◆ YOUR GOAL ◆
Omitting every picture, output the records below exactly, please.

(Excerpts from a dataset)
────

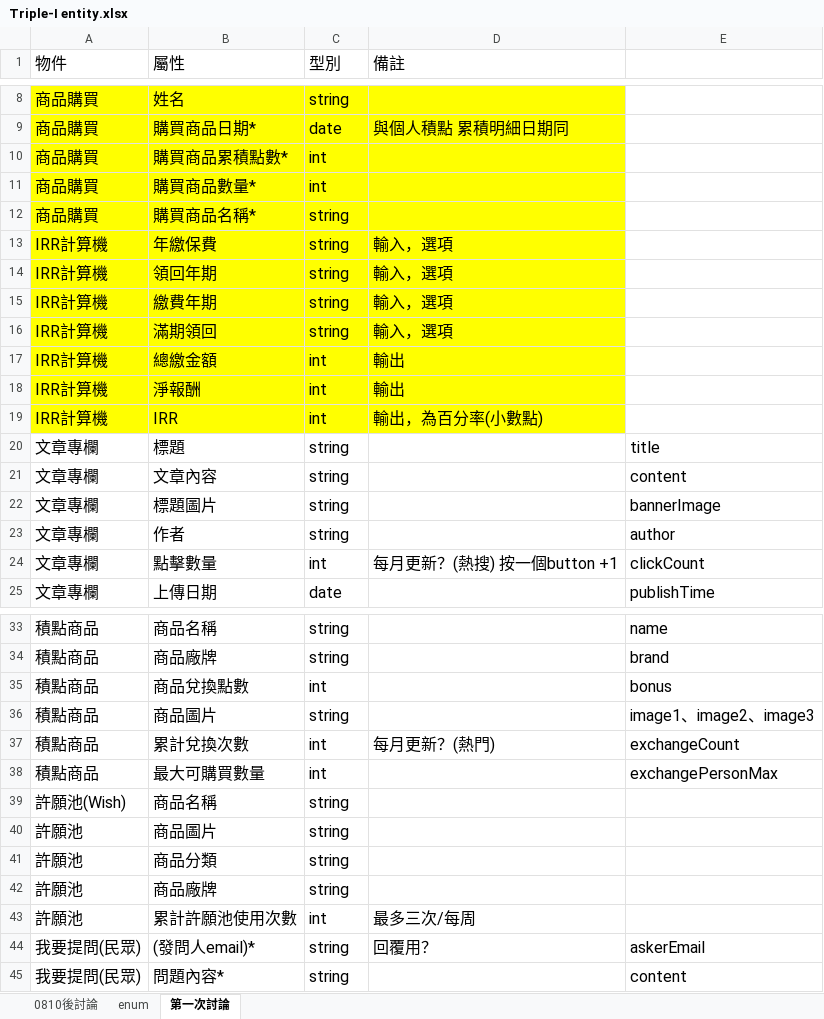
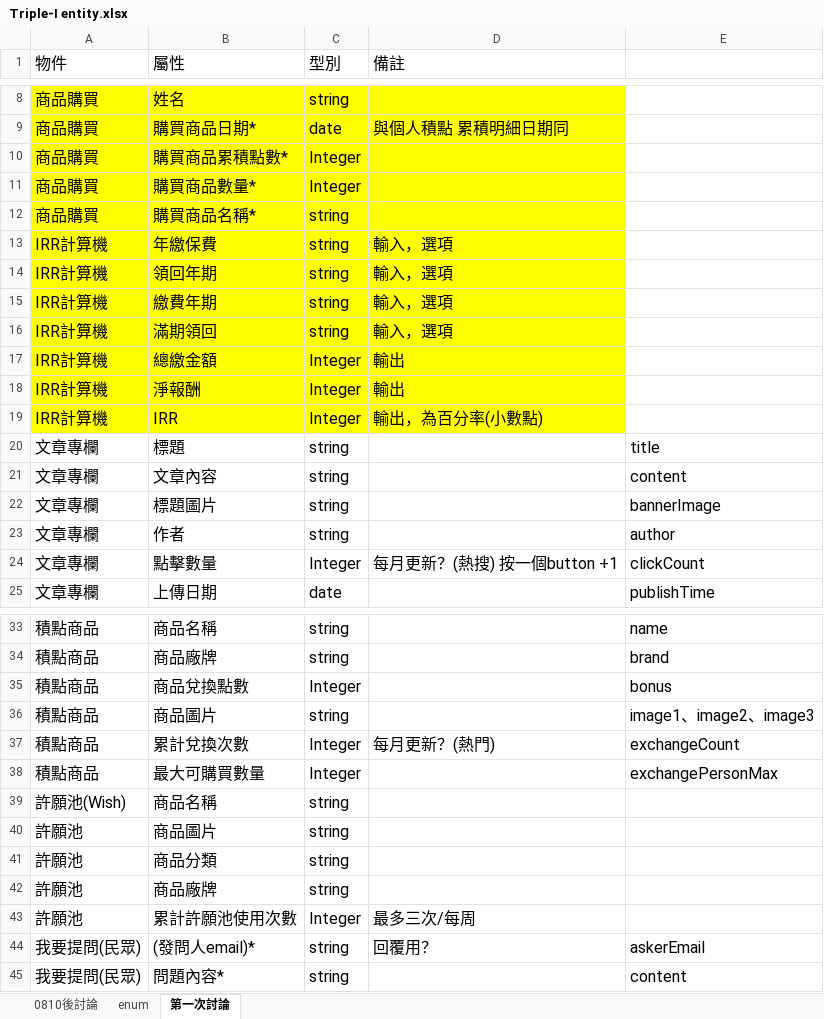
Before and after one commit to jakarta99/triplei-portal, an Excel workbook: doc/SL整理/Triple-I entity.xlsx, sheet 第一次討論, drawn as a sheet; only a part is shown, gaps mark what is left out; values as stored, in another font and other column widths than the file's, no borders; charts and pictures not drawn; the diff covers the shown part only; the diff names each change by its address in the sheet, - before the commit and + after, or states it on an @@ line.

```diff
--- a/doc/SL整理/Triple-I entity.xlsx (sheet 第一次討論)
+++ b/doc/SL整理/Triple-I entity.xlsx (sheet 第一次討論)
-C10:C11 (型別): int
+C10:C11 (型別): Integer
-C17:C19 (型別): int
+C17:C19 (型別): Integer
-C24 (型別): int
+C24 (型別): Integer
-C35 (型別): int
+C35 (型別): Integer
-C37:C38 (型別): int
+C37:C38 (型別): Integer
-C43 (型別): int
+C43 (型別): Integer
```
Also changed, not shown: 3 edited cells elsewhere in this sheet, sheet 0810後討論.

────

◆ ANSWER BELOW ◆
Before and after one commit to jakarta99/triplei-portal, an Excel workbook: doc/SL整理/Triple-I entity.xlsx, sheet 第一次討論, drawn as a sheet; only a part is shown, gaps mark what is left out; values as stored, in another font and other column widths than the file's, no borders; charts and pictures not drawn; the diff covers the shown part only; the diff names each change by its address in the sheet, - before the commit and + after, or states it on an @@ line.

```diff
--- a/doc/SL整理/Triple-I entity.xlsx (sheet 第一次討論)
+++ b/doc/SL整理/Triple-I entity.xlsx (sheet 第一次討論)
-C10:C11 (型別): int
+C10:C11 (型別): Integer
-C17:C19 (型別): int
+C17:C19 (型別): Integer
-C24 (型別): int
+C24 (型別): Integer
-C35 (型別): int
+C35 (型別): Integer
-C37:C38 (型別): int
+C37:C38 (型別): Integer
-C43 (型別): int
+C43 (型別): Integer
```
Also changed, not shown: 3 edited cells elsewhere in this sheet, sheet 0810後討論.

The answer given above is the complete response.